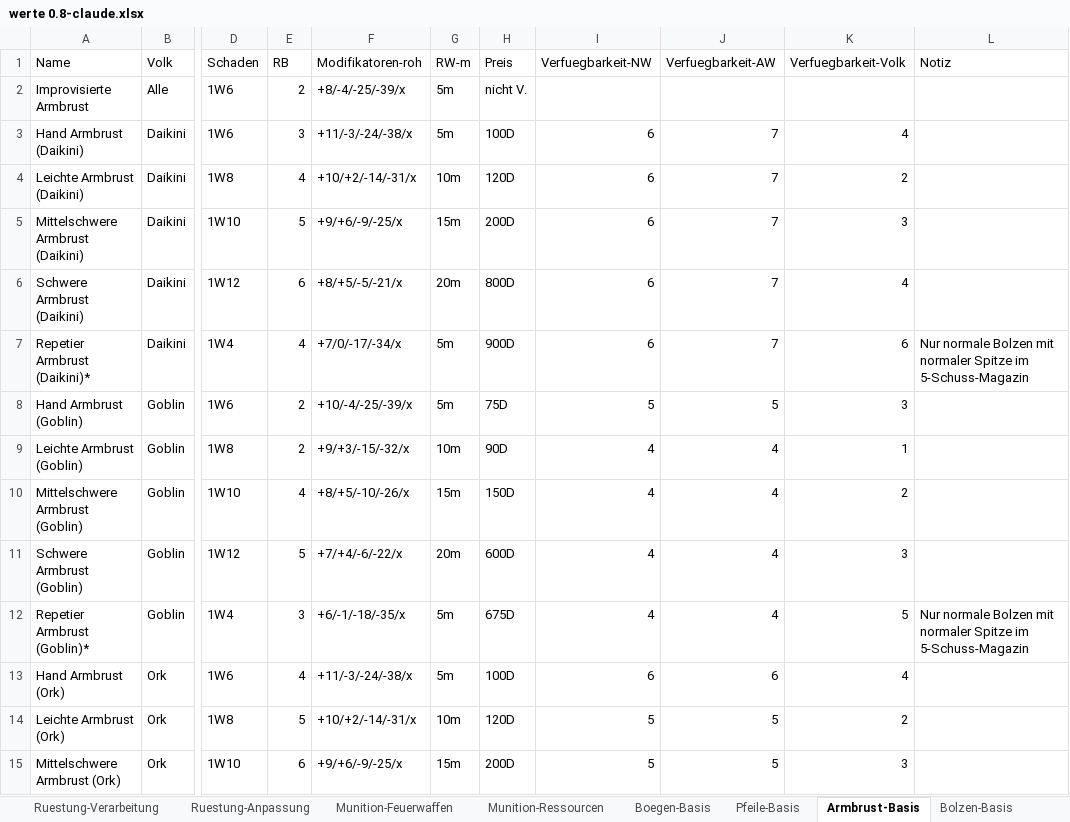
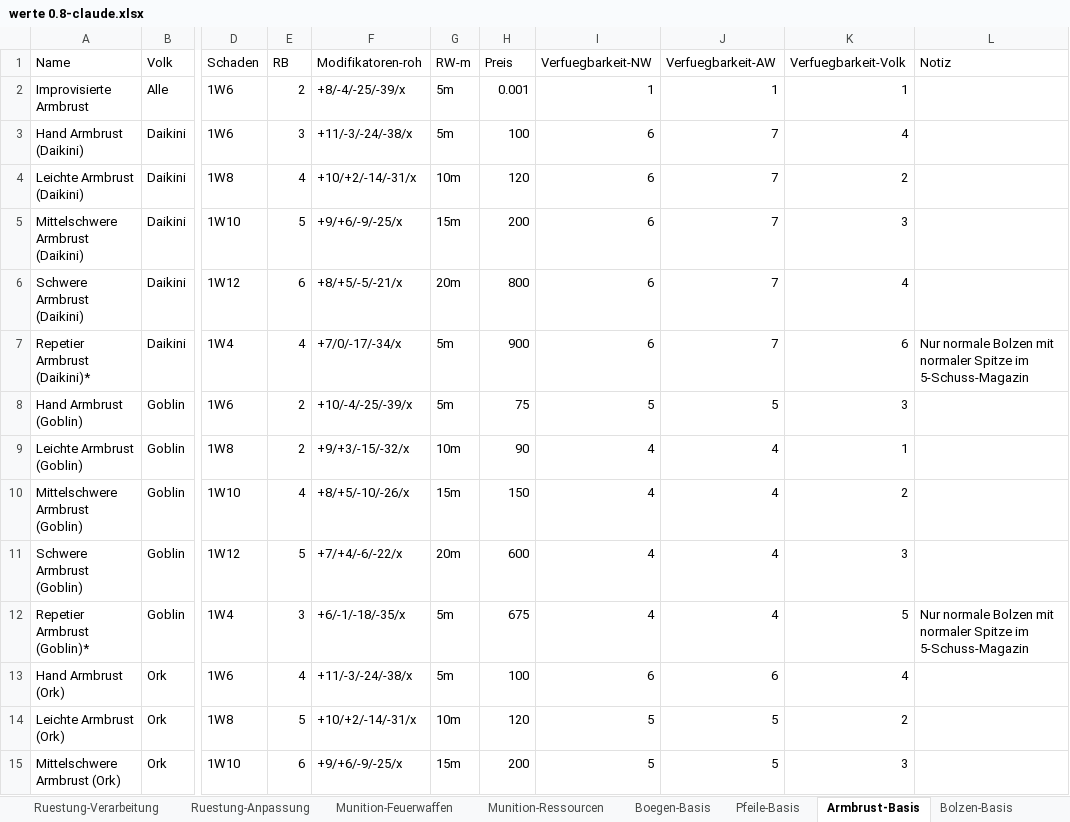
Before and after one commit to njebich/nasus, an Excel workbook: werte 0.8-claude.xlsx, sheet Armbrust-Basis, drawn as a sheet; only a part is shown, gaps mark what is left out; values as stored, in another font and other column widths than the file's, no borders; the diff covers the shown part only; the diff names each change by its address in the sheet, - before the commit and + after, or states it on an @@ line.

Commit message:
Use basis sheets as authoritative prices for bows and crossbows

```diff
--- a/werte 0.8-claude.xlsx (sheet Armbrust-Basis)
+++ b/werte 0.8-claude.xlsx (sheet Armbrust-Basis)
-H2 (Preis): nicht V.
+H2 (Preis): 0.001
-I2 (Verfuegbarkeit-NW): (empty)
+I2 (Verfuegbarkeit-NW): 1
-J2 (Verfuegbarkeit-AW): (empty)
+J2 (Verfuegbarkeit-AW): 1
-K2 (Verfuegbarkeit-Volk): (empty)
+K2 (Verfuegbarkeit-Volk): 1
-H3 (Preis): 100D
+H3 (Preis): 100
-H4 (Preis): 120D
+H4 (Preis): 120
-H5 (Preis): 200D
+H5 (Preis): 200
-H6 (Preis): 800D
+H6 (Preis): 800
-H7 (Preis): 900D
+H7 (Preis): 900
-H8 (Preis): 75D
+H8 (Preis): 75
-H9 (Preis): 90D
+H9 (Preis): 90
-H10 (Preis): 150D
+H10 (Preis): 150
-H11 (Preis): 600D
+H11 (Preis): 600
-H12 (Preis): 675D
+H12 (Preis): 675
-H13 (Preis): 100D
+H13 (Preis): 100
-H14 (Preis): 120D
+H14 (Preis): 120
-H15 (Preis): 200D
+H15 (Preis): 200
```
Also changed, not shown: 24 edited cells elsewhere in this sheet, sheet Boegen-Basis, 3 other files.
○ ○ ○ ○ ○
The answer is the listing above repeated verbatim, minus its images.

Before and after one commit to njebich/nasus, an Excel workbook: werte 0.8-claude.xlsx, sheet Armbrust-Basis, drawn as a sheet; only a part is shown, gaps mark what is left out; values as stored, in another font and other column widths than the file's, no borders; the diff covers the shown part only; the diff names each change by its address in the sheet, - before the commit and + after, or states it on an @@ line.

Commit message:
Use basis sheets as authoritative prices for bows and crossbows

```diff
--- a/werte 0.8-claude.xlsx (sheet Armbrust-Basis)
+++ b/werte 0.8-claude.xlsx (sheet Armbrust-Basis)
-H2 (Preis): nicht V.
+H2 (Preis): 0.001
-I2 (Verfuegbarkeit-NW): (empty)
+I2 (Verfuegbarkeit-NW): 1
-J2 (Verfuegbarkeit-AW): (empty)
+J2 (Verfuegbarkeit-AW): 1
-K2 (Verfuegbarkeit-Volk): (empty)
+K2 (Verfuegbarkeit-Volk): 1
-H3 (Preis): 100D
+H3 (Preis): 100
-H4 (Preis): 120D
+H4 (Preis): 120
-H5 (Preis): 200D
+H5 (Preis): 200
-H6 (Preis): 800D
+H6 (Preis): 800
-H7 (Preis): 900D
+H7 (Preis): 900
-H8 (Preis): 75D
+H8 (Preis): 75
-H9 (Preis): 90D
+H9 (Preis): 90
-H10 (Preis): 150D
+H10 (Preis): 150
-H11 (Preis): 600D
+H11 (Preis): 600
-H12 (Preis): 675D
+H12 (Preis): 675
-H13 (Preis): 100D
+H13 (Preis): 100
-H14 (Preis): 120D
+H14 (Preis): 120
-H15 (Preis): 200D
+H15 (Preis): 200
```
Also changed, not shown: 24 edited cells elsewhere in this sheet, sheet Boegen-Basis, 3 other files.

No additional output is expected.